Bill Evans, The Pianist as an Artist


Sign in to view read count
The Pianist as an Artist
Enrico Pieranunzi
Continuum Books
ISBN: 0826457967

Many professional musicians possess a great talent, but only a few achieve a level of true greatness. The legendary pianist, Bill Evans definitely fits into this second category. Evans left an indelible mark on the history of jazz. Even now, twenty-two years after his death, his recordings still influence musicians around the world. Unfortunately, his talent was counterbalanced by a dark side, which manifested itself in self-destruction. Throughout his life, he was tortured by self-doubt and loneliness. To combat his inner-struggle, Evans became dependent on drugs.

With Bill Evans, The Pianist as an Artist, Enrico Pieranunzi provides a compelling look at this influential musician. Pieranunzi, a talented pianist himself, provides an insightful glance into the life of Bill Evans. More than simply providing biographical data, though, he shows how Evans became an such important figure in contemporary jazz. The Pianist as an Artist also discusses the drugs and psychological problems, but doesn't dwell on them. Rather than sensationalizing Evans' problems, Pieranunzi praises his musical accomplishments.

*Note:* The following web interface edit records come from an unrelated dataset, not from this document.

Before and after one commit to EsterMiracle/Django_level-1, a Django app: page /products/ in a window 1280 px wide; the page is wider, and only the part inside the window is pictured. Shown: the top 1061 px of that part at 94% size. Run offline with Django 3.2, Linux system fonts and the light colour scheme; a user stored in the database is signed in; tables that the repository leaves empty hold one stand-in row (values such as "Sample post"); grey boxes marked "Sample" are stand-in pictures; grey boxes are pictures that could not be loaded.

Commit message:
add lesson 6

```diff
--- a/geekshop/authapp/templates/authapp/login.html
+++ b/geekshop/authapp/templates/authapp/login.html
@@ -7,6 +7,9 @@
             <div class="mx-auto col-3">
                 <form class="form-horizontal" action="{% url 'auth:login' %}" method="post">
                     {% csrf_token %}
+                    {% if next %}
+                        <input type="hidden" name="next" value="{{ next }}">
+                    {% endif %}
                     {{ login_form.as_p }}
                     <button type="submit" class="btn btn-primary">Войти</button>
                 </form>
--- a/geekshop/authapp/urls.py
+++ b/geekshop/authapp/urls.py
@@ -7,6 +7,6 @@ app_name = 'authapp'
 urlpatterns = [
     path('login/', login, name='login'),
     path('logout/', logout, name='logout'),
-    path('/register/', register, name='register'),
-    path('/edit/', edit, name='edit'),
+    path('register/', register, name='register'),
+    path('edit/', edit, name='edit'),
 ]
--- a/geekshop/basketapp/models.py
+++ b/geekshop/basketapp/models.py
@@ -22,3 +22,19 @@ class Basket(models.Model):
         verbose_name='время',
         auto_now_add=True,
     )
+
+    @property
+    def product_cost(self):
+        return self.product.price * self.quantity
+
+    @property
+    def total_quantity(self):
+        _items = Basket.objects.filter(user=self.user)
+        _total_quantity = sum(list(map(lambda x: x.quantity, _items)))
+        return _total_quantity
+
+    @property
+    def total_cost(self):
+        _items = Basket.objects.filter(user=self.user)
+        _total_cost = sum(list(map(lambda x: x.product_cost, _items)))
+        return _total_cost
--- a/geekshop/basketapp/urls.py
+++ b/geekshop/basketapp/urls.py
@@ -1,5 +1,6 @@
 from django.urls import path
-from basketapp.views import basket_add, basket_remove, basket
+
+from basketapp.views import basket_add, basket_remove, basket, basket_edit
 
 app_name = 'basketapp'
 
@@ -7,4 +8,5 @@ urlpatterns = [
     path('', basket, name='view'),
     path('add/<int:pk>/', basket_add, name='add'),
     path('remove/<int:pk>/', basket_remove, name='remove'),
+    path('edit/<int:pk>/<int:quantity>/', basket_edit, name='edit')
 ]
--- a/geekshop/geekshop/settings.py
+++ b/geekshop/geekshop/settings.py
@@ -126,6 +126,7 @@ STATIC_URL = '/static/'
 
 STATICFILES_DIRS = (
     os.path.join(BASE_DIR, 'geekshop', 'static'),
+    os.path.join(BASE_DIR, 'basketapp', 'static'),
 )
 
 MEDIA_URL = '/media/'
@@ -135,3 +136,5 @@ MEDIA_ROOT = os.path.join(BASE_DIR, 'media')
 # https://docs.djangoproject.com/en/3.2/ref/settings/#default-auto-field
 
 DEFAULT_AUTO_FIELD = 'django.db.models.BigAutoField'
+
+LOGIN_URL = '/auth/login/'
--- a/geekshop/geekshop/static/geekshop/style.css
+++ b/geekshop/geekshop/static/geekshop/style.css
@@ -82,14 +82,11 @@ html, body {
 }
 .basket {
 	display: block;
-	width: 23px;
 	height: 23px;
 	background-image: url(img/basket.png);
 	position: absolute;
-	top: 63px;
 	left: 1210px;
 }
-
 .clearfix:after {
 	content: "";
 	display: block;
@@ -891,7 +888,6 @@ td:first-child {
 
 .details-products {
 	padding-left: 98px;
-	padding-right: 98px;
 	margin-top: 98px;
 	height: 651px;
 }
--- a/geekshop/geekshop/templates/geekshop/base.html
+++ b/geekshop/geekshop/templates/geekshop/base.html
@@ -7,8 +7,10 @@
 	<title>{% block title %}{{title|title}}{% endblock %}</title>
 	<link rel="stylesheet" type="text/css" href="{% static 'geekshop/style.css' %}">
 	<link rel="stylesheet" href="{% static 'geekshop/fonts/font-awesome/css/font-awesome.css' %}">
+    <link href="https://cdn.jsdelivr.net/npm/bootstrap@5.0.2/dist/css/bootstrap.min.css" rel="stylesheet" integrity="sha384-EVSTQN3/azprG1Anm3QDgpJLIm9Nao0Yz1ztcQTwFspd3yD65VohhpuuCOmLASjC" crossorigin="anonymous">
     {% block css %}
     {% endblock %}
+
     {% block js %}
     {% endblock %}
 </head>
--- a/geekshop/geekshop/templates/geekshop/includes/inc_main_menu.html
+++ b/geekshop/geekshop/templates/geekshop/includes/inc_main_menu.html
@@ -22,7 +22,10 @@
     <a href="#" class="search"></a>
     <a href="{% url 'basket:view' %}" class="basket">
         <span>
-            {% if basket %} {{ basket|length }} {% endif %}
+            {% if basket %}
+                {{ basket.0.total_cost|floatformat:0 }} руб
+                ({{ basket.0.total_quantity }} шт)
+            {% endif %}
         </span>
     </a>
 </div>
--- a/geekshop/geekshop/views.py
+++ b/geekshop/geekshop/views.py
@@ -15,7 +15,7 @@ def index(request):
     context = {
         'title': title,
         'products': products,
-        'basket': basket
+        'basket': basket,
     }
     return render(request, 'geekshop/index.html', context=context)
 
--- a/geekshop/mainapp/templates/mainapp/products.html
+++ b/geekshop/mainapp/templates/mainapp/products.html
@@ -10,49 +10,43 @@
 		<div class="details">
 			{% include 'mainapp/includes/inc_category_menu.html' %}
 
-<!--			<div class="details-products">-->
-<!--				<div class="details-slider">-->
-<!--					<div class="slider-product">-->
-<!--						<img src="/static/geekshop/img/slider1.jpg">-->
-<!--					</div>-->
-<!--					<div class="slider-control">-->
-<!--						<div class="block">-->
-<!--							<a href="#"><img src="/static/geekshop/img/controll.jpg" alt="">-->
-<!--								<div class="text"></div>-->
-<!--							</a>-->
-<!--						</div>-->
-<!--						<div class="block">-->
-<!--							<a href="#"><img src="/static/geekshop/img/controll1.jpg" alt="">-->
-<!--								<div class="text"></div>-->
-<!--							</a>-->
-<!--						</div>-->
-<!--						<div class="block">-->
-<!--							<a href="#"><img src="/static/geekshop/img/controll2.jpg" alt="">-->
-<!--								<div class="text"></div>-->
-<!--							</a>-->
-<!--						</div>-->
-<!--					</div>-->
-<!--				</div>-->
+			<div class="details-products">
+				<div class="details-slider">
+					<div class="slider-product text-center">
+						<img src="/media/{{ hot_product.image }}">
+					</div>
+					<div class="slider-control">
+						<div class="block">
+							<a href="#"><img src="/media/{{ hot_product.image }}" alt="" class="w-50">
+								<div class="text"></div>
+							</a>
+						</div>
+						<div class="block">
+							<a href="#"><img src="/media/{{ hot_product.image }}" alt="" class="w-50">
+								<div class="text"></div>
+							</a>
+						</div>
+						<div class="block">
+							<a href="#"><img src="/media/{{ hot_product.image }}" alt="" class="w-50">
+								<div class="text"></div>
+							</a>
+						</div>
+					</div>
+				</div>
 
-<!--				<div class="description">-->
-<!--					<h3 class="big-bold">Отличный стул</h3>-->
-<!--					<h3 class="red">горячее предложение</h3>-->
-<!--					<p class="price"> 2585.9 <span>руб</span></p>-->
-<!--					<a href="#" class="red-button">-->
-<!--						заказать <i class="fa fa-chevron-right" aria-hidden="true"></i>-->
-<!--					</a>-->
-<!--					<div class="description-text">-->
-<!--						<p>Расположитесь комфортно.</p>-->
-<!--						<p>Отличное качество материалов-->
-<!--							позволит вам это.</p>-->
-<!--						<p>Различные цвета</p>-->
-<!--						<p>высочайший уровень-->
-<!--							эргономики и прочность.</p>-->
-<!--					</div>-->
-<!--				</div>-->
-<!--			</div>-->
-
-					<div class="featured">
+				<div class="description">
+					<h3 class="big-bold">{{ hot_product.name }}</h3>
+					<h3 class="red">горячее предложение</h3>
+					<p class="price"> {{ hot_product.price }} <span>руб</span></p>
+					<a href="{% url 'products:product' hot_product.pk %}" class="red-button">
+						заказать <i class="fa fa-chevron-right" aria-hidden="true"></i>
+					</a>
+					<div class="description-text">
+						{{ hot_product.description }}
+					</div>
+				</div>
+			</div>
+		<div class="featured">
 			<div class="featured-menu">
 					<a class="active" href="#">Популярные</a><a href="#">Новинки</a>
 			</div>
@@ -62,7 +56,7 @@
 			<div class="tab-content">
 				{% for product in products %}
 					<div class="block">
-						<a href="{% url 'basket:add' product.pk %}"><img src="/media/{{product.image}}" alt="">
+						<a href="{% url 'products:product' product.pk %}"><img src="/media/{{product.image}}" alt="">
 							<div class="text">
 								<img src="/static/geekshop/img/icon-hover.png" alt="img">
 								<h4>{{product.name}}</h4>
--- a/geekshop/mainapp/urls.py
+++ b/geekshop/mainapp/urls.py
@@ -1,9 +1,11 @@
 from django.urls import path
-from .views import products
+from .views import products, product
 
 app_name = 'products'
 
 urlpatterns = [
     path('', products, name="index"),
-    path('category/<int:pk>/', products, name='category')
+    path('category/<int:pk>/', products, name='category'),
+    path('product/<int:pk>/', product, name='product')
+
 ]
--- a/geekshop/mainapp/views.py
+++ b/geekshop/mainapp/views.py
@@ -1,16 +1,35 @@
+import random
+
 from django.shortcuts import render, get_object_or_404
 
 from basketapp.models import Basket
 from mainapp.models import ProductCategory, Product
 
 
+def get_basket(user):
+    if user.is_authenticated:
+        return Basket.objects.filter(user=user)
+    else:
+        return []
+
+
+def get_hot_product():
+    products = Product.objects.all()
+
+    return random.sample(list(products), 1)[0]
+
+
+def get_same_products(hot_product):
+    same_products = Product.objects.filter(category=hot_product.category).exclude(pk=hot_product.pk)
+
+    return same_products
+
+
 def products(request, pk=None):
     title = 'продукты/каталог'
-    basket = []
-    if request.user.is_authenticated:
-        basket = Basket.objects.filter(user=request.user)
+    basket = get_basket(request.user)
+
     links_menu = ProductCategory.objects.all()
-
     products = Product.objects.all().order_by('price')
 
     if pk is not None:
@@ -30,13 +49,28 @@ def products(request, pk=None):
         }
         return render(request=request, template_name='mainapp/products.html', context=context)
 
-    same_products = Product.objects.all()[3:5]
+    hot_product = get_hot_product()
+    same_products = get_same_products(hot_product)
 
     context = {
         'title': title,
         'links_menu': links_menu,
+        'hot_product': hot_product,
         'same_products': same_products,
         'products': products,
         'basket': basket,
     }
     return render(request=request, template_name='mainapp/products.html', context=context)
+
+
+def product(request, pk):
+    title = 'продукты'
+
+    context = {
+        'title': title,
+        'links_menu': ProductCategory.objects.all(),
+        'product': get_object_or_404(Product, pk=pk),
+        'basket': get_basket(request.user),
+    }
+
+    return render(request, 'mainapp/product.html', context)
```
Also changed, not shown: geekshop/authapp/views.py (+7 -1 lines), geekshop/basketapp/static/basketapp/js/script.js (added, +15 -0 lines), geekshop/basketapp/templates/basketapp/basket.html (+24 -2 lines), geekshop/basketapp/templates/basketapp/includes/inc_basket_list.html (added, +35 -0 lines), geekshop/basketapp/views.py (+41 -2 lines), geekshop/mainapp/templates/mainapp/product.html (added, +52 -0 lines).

Anyone with even a moderate interest in jazz knows that Evans played on Miles Davis' landmark album, Kind of Blue. Of course his career and subsequent influence went far beyond this album alone. The Pianist as an Artist provides an in-depth study of Evans' career, which easily appeals to anyone from an average listener to a seasoned academic. Here Pieranunzi proves that he is equally adept at writing as playing.

Pieranunzi obviously covers some of Evans' most important work, including his trio recordings with bassist Scott LeFaro and Drummer Paul Motian. This trio would prove to be a major period in Evans' career. The interplay among these musicians allowed Evans to explore new musical territory. The Pianist as an Artist also shows that in spite of his quiet and intellectual demeanor, Evans definitely knew how to swing.

Evans possessed a unique talent, which deserves consideration. During a period when jazz was frequently becoming more abstract, Evans offered a structural counterbalance. His background in classical music allowed him to explore the depth of traditional jazz music. He believed that "freedom in music only makes sense when there is a solid foundation; otherwise you get lost in arbitrary disorder and reduce the aesthetic of the piece."

Accompanying the text, The Pianist as an Artist also contains a companion CD. Here Pieranunzi does more than present a musical tribute to Evans; this CD enhances the text, allowing a new dimension of understanding. Pieranunzi's skill as a musician proves to be a valuable asset in understanding Evans' place in jazz history.


More Articles

Read The Blues: Why It Still Hurts So Good Book Reviews The Blues: Why It Still Hurts So Good
by Doug Collette
Published: February 20, 2017
Read The History of Rock & Roll, Volume 1: 1920-1965 Book Reviews The History of Rock & Roll, Volume 1: 1920-1965
by C. Michael Bailey
Published: February 11, 2017
Read Slim Harpo: Blues King Bee of Baton Rouge Book Reviews Slim Harpo: Blues King Bee of Baton Rouge
by C. Michael Bailey
Published: January 21, 2017
Read Paul Morley: The Age of Bowie Book Reviews Paul Morley: The Age of Bowie
by Nenad Georgievski
Published: December 25, 2016
Read "Why Jazz? A Concise Guide" Book Reviews Why Jazz? A Concise Guide
by Douglas Groothuis
Published: June 3, 2016
Read "Whisper Not: The Autobiography Of Benny Golson" Book Reviews Whisper Not: The Autobiography Of Benny Golson
by Ian Patterson
Published: September 20, 2016
Read "Stan Levey: Jazz Heavyweight" Book Reviews Stan Levey: Jazz Heavyweight
by Chuck Koton
Published: December 4, 2016
Read "Bowie: Photographs by Steve Schapiro" Book Reviews Bowie: Photographs by Steve Schapiro
by Nenad Georgievski
Published: April 30, 2016

Post a comment

comments powered by Disqus

Sponsor: ECM Records | BUY NOW  

Support our sponsor

Support All About Jazz's Future

We need your help and we have a deal. Contribute $20 and we'll hide the six Google ads that appear on every page for a full year!

Buy it!